Raw data below:

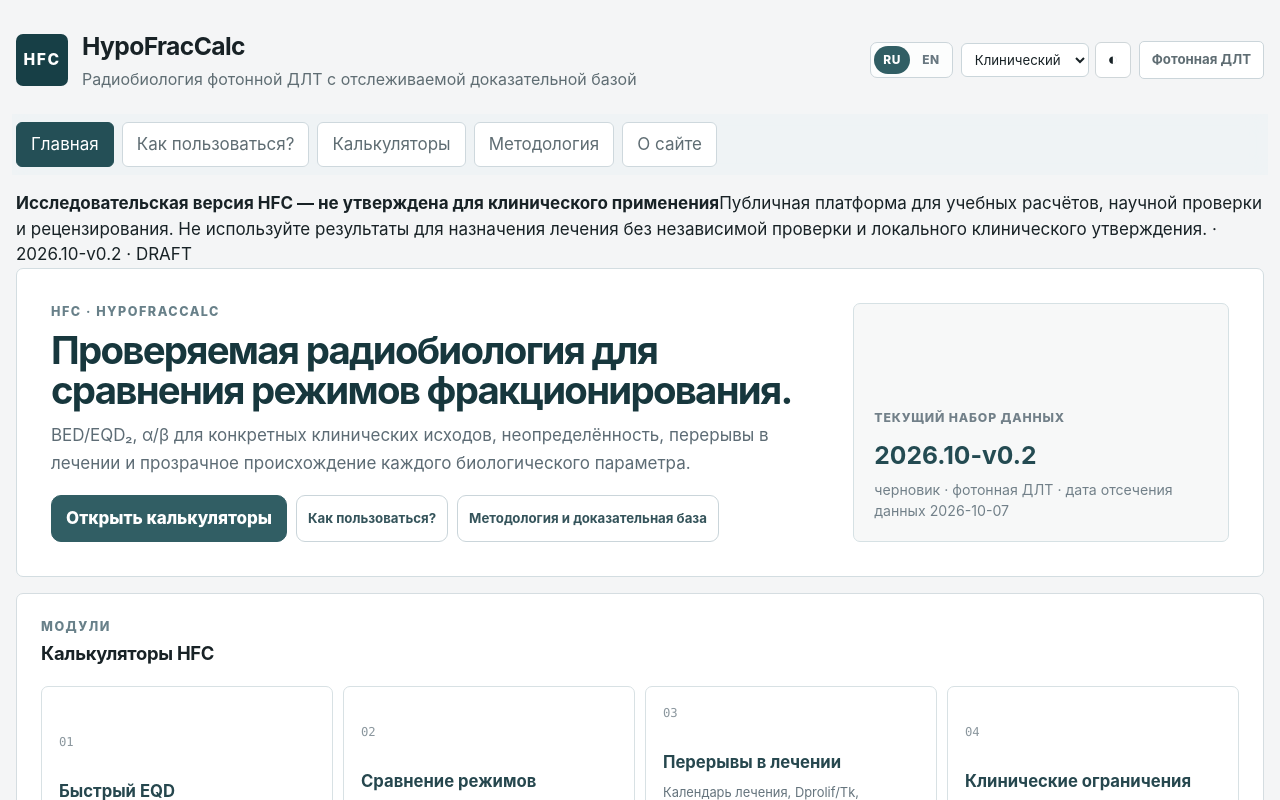
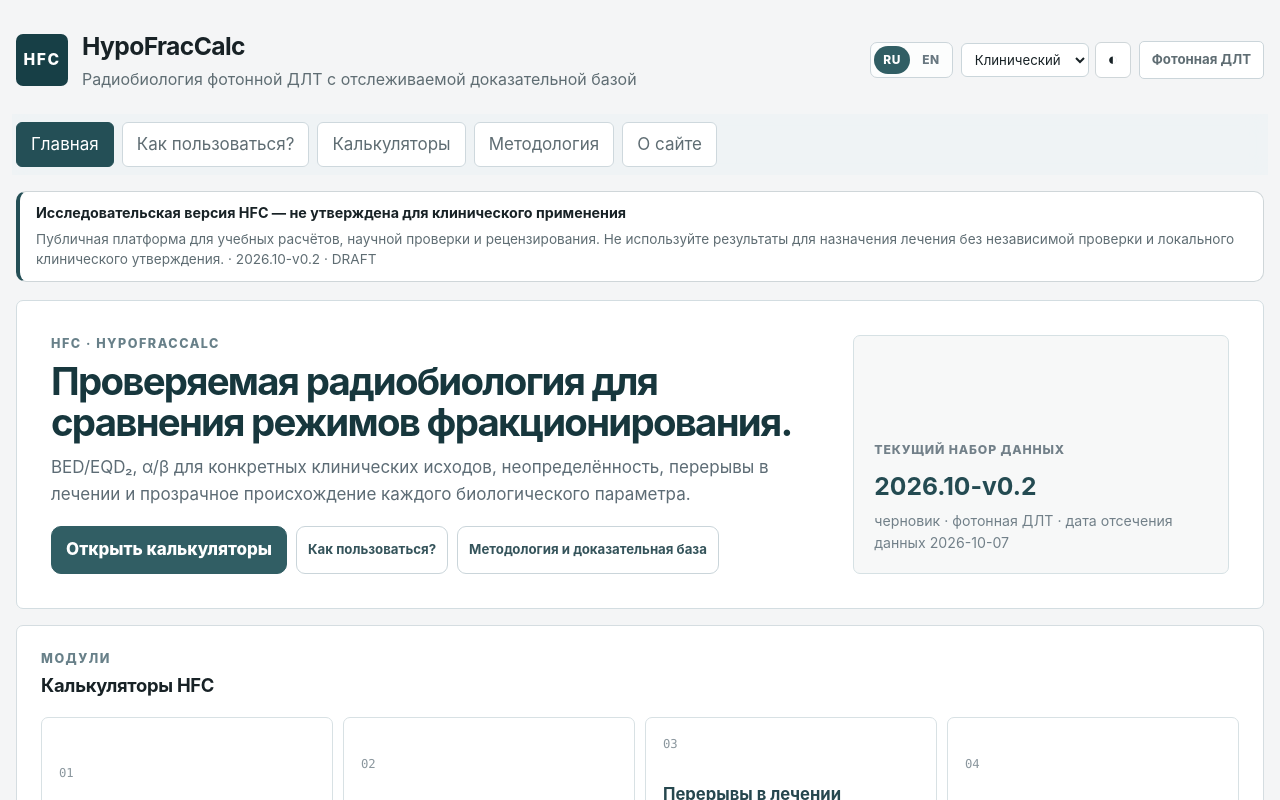
Before and after one commit to mesava/HFC-HypoFracCalc-, a React (Vite) app: page / in a window 1280 px wide. Shown: the top 800 px of the page. Built offline with nearby package versions, Linux system fonts and the light colour scheme.

Commit message:
style: keep research-only notice readable on all screens and themes

```diff
--- a/src/ui/styles.css
+++ b/src/ui/styles.css
@@ -4114,3 +4114,29 @@ html[data-theme="dark"] .mobile-nav-caption {
 }
 .future-module { cursor: default; opacity: 0.76; border-style: dashed; }
 .future-module .calculator-open { color: var(--hfc-muted); }
+
+
+/* Public research release: visible on every calculator and documentation page. */
+.research-release-banner {
+  display: flex;
+  flex-wrap: wrap;
+  align-items: baseline;
+  gap: 6px 14px;
+  margin: 0 0 18px;
+  padding: 11px 16px;
+  border: 1px solid var(--hfc-border, #cbd5da);
+  border-left: 4px solid var(--hfc-accent, #315e64);
+  border-radius: 10px;
+  background: var(--hfc-surface, #fff);
+  color: var(--hfc-text, #17212b);
+  font-size: 0.8rem;
+  line-height: 1.45;
+}
+
+.research-release-banner strong {
+  font-size: 0.84rem;
+}
+
+.research-release-banner span {
+  color: var(--hfc-muted, #53616b);
+}
```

End of Raw data.

**Task requirements**
All the lines above are to be given again exactly as they read, with the pictures removed.

**Result**
Before and after one commit to mesava/HFC-HypoFracCalc-, a React (Vite) app: page / in a window 1280 px wide. Shown: the top 800 px of the page. Built offline with nearby package versions, Linux system fonts and the light colour scheme.

Commit message:
style: keep research-only notice readable on all screens and themes

```diff
--- a/src/ui/styles.css
+++ b/src/ui/styles.css
@@ -4114,3 +4114,29 @@ html[data-theme="dark"] .mobile-nav-caption {
 }
 .future-module { cursor: default; opacity: 0.76; border-style: dashed; }
 .future-module .calculator-open { color: var(--hfc-muted); }
+
+
+/* Public research release: visible on every calculator and documentation page. */
+.research-release-banner {
+  display: flex;
+  flex-wrap: wrap;
+  align-items: baseline;
+  gap: 6px 14px;
+  margin: 0 0 18px;
+  padding: 11px 16px;
+  border: 1px solid var(--hfc-border, #cbd5da);
+  border-left: 4px solid var(--hfc-accent, #315e64);
+  border-radius: 10px;
+  background: var(--hfc-surface, #fff);
+  color: var(--hfc-text, #17212b);
+  font-size: 0.8rem;
+  line-height: 1.45;
+}
+
+.research-release-banner strong {
+  font-size: 0.84rem;
+}
+
+.research-release-banner span {
+  color: var(--hfc-muted, #53616b);
+}
```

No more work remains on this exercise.